by Betsey Mooney and Kate Nash
On Wednesday, January 16, 2020, the Department of Education published a Notice of Proposed Rulemaking regarding the eligibility of faith-based institutions for departmental grants. This proposed rule is the official document outlining the agency’s plan to revise its current regulations. Following its publication in the Federal Register, a thirty-day period opens in which members of the public may submit comments on the proposed revisions. The comments are made available for the general public to view via the Federal eRulemaking Portal, and are taken into consideration prior to the adoption of the proposed revisions. In this instance, the Department asserts the new proposed rule is designed to “level the playing field” for religious institutions applying for funding from the agency. Specifically, the proposed rule would remove restrictions on faith-based colleges and universities in a variety of areas pertaining to applications for and use of federal grant funding.

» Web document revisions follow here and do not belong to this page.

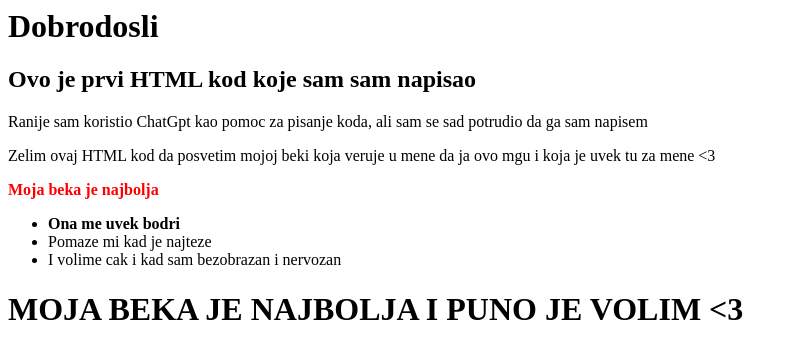
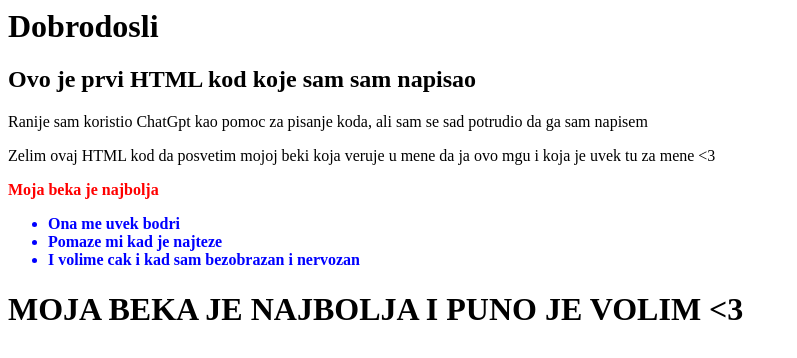
Before and after one commit to AlaveraB/Test-Frontend-Development, a plain HTML site: page index.html in a window 1280 px wide. Shown: the whole page, without its empty margins (0-797 px from the left). Drawn offline with Linux system fonts and the light colour scheme.

Commit message:
Ptomena boja i boldovanje(lin 7,8,9)

```diff
--- a/index.html
+++ b/index.html
@@ -4,8 +4,8 @@
 <p>Zelim ovaj HTML kod da posvetim mojoj beki koja veruje u mene da ja ovo mgu i koja je uvek tu za mene <3</p>
 <p  style="color: red;"><b>Moja beka je najbolja</b></p>
 <ul>
-<li><b>Ona me uvek bodri</b></li>
-<li>Pomaze mi kad je najteze</li>
-<li>I volime cak i kad sam bezobrazan i nervozan</li>
+<li style="color: blue;"><b>Ona me uvek bodri</b></li>
+<li style="color: blue;"><b>Pomaze mi kad je najteze</b></li>
+<li style="color: blue;"><b>I volime cak i kad sam bezobrazan i nervozan</b></li>
 </ul>
-<h1>MOJA BEKA JE NAJBOLJA I PUNO JE VOLIM <3</h1>
+<h1>MOJA BEKA JE NAJBOLJA I PUNO JE VOLIM <3 </h1>
```
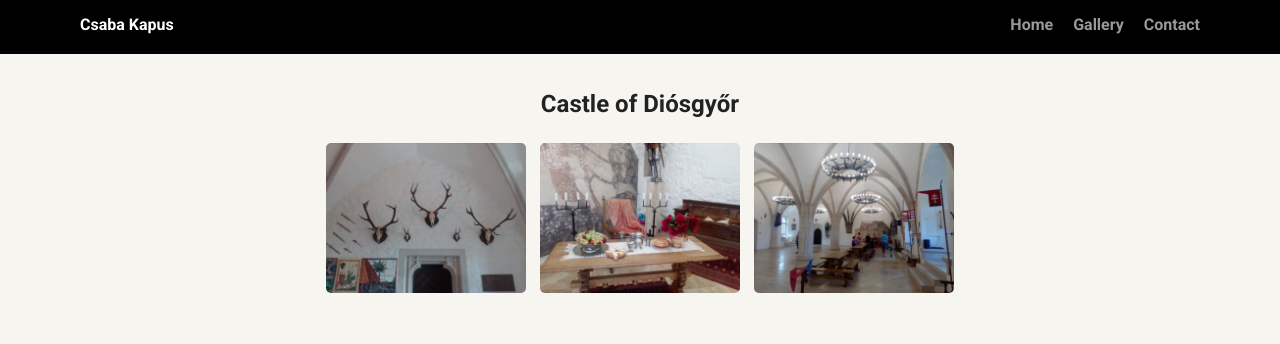
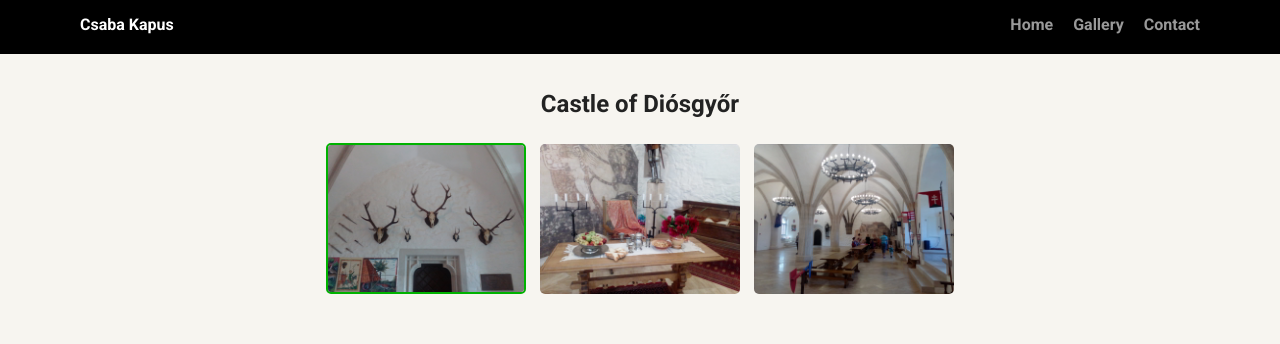
Before and after one commit to csabakapus/techdegree_project_v1, a plain HTML site: page gallery.html in a window 1280 px wide. In both pictures the pointer is over the picture 426 px from the left and 217 px from the top of the page. Shown: the top 344 px of the page. Drawn offline with Linux system fonts and the light colour scheme; a web font is replaced by a local one.

Commit message:
added more style to css - hover to gallery image

```diff
--- a/styles.css
+++ b/styles.css
@@ -192,6 +192,10 @@ a.social:hover {
   border-radius: 5px;
 }
 
+.gallery_image:hover {
+  border: 2px solid #00B200;
+}
+
 /* Styles for larger screens */
 @media screen and (min-width: 720px) {
 
```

Among a host of changes, the proposed rule seeks to clarify that faith-based organizations are eligible to receive and utilize federal grants on the same basis as other private entities, and states that the Department will not discriminate against an organization on the basis of any religious affiliation when awarding grants. The proposed provisions also discontinue any additional requirements for faith-based organizations to provide assurances or notices as a condition of receiving grant funding, where those requirements are not similarly imposed on other organizations. The language of the rule provides that public institutions are required to comply with the First Amendment as a material condition of any grant, while private institutions must comply with their stated institutional policies regarding freedom of speech. Furthermore, the proposed rule dictates that public institutions must not deny faith-based student groups any of the rights or privileges otherwise afforded to non-faith-based student organizations. In addition, the proposed rule removes restrictions for certain grant programs that prohibit the use of funds “for otherwise allowable activities if they merely relate to ‘religious worship’ or ‘theological subjects.’” Also included in the proposed language is a non-exhaustive list of criteria by which educational institutions may demonstrate their eligibility for an exemption from the application of Title IX.
The proposed rule applies to a variety of grant programs administered directly by the Department, and indirectly through the states, but does not apply to direct student aid programs.

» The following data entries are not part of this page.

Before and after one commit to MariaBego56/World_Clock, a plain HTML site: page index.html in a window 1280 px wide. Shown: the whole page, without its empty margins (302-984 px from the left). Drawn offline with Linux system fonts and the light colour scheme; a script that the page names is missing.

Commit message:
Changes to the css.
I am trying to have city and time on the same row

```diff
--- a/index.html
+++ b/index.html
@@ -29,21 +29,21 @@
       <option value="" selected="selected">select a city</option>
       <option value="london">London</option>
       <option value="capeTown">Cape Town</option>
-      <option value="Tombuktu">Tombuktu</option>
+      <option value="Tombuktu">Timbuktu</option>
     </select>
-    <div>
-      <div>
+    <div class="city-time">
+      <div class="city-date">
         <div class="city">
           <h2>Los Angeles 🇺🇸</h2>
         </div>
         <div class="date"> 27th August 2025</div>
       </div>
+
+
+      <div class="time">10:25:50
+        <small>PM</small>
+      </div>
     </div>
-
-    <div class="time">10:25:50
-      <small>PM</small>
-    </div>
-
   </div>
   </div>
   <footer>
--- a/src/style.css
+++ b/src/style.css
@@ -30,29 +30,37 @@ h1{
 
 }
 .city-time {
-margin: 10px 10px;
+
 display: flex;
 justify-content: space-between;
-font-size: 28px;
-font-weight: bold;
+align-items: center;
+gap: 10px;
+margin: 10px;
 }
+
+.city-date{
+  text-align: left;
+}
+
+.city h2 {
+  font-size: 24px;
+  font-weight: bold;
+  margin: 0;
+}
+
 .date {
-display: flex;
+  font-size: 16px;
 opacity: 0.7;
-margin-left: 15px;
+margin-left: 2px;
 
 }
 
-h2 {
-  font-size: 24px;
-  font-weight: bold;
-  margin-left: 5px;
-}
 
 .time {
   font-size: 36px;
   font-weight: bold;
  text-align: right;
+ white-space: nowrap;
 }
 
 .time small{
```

Elizabeth J. Mooney practices primarily in the areas of education, non-profit, litigation, labor and employment law. Betsey represents school districts with respect to employment and termination matters, special education, wage-hour compliance, student discipline and student rights, civil rights, and church/state issues. Betsey has successfully represented school districts in student and employment matters before State and Federal Courts and administrative agencies, including the Equal Employment Opportunity Commission, Missouri Commission on Human Rights, and the United States Department of Education Office for Civil Rights. As the former Associate General Counsel for a large private university, Betsey has extensive experience advising higher education clients on a host of student affairs and campus security issues, including student privacy concerns, the Jeanne Clery Act, and the Higher Education Opportunity Act.
Kate L. Nash is a shareholder of the firm and practices primarily in the areas of higher education, litigation, and labor and employment law. Kate acts as outside general counsel to numerous institutions of higher education, advising those organizations on a wide range of legal issues. In addition, Kate is frequently asked to conduct internal investigations regarding complex and sensitive matters in workplaces and at educational institutions. Kate also has extensive litigation experience litigation experience in federal and state courts and before federal and state administrative agencies. Kate is a frequent lecturer and author on employment and higher education issues and is active in the National Association of College and University Attorneys. She was an adjunct professor at Saint Louis University School of Law for numerous years, where she taught a course on non-profit organizations. Kate earned her B.A. from Cornell University and received her law degree at Washington University. Kate is a member of the Firm’s Management Committee.